1.Kareem, A., (1993), "Liquid Tuned Mass Dampers: Past, Present and Future," Proceedings of the Seventh U.S. National Conference on Wind Engineering, Vol. I, Los Angeles.
2.Kareem, A. and Kline, S., (1995), "Performance of Multiple Mass Dampers under Random loading," Journal of Structural Engineering, ASCE, Vol.121, No.2, 348-361.
3.Kareem, A. and Sun, W.J., (1987), "Stochastic Response of Structures with Fluid-containing Appendages," J. of Sound and Vibration, 119(3), 389-408.
4.McNamara, R. J., (1977), "Tuned Mass Dampers for Buildings," Journal of Structural Division, ASCE, 103, 9, pp. 1785-1789.

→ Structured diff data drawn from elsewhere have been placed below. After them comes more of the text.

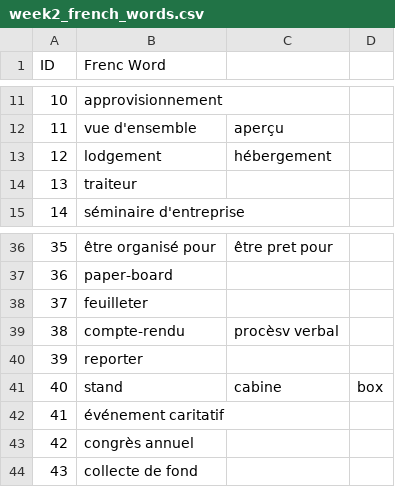
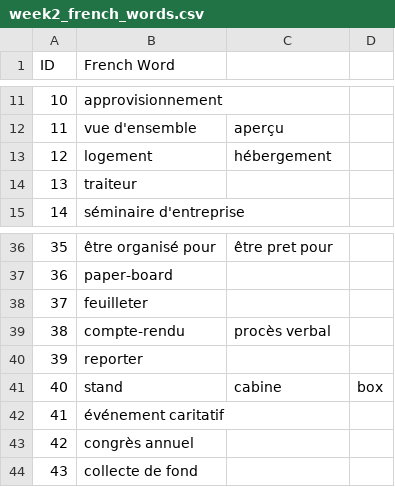
Before and after one commit to Dibeo/VocaLearner, a CSV file: app/src/main/res/raw/week2_french_words.csv, drawn as a sheet; only a part is shown, gaps mark what is left out; the diff names each change by its address in the sheet, - before the commit and + after, or states it on an @@ line.

Commit message:
Week3 added + week2 corrected

```diff
--- a/app/src/main/res/raw/week2_french_words.csv
+++ b/app/src/main/res/raw/week2_french_words.csv
-B1: Frenc Word
+B1: French Word
-B13 (French Word): lodgement
+B13 (French Word): logement
-C39: procèsv verbal
+C39: procès verbal
```
Also changed, not shown: app/src/main/res/raw/week2_english_words.csv, 2 other files.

5.Sakai, F. and Takaeda, S. (1989), "Tuned Liquid Column Damper - New Type Device for Suppression of Building Vibrations," Proceedings International Conference on High Rise Buildings, Nanjing, China, March 25-27.
6.Yalla, S.K., Kareem, A., and Kantor, J.C. (2000), "Semi-Active Tuned Liquid Column dampers," submitted to Engineering Structures.
7.Yalla, S.K., Kareem, A., and Abdelrazaq, A. K. (2000), "Risk-based Decision Analysis for the Building Serviceability", Proceedings of the 8th ASCE Speciality Conference on Probabilistic Mechanics and Structural Reliability, University of Notre Dame, July 24-26.
8.Yalla, S.K., Kareem, A. and Kantor, J.C. (1998), "Semi-Active Control Strategies for Tuned Liquid Column Dampers to Reduce Wind and Seismic Response of Structures," 2nd World Conference on Structural Control, Kyoto, June 28-July 2nd.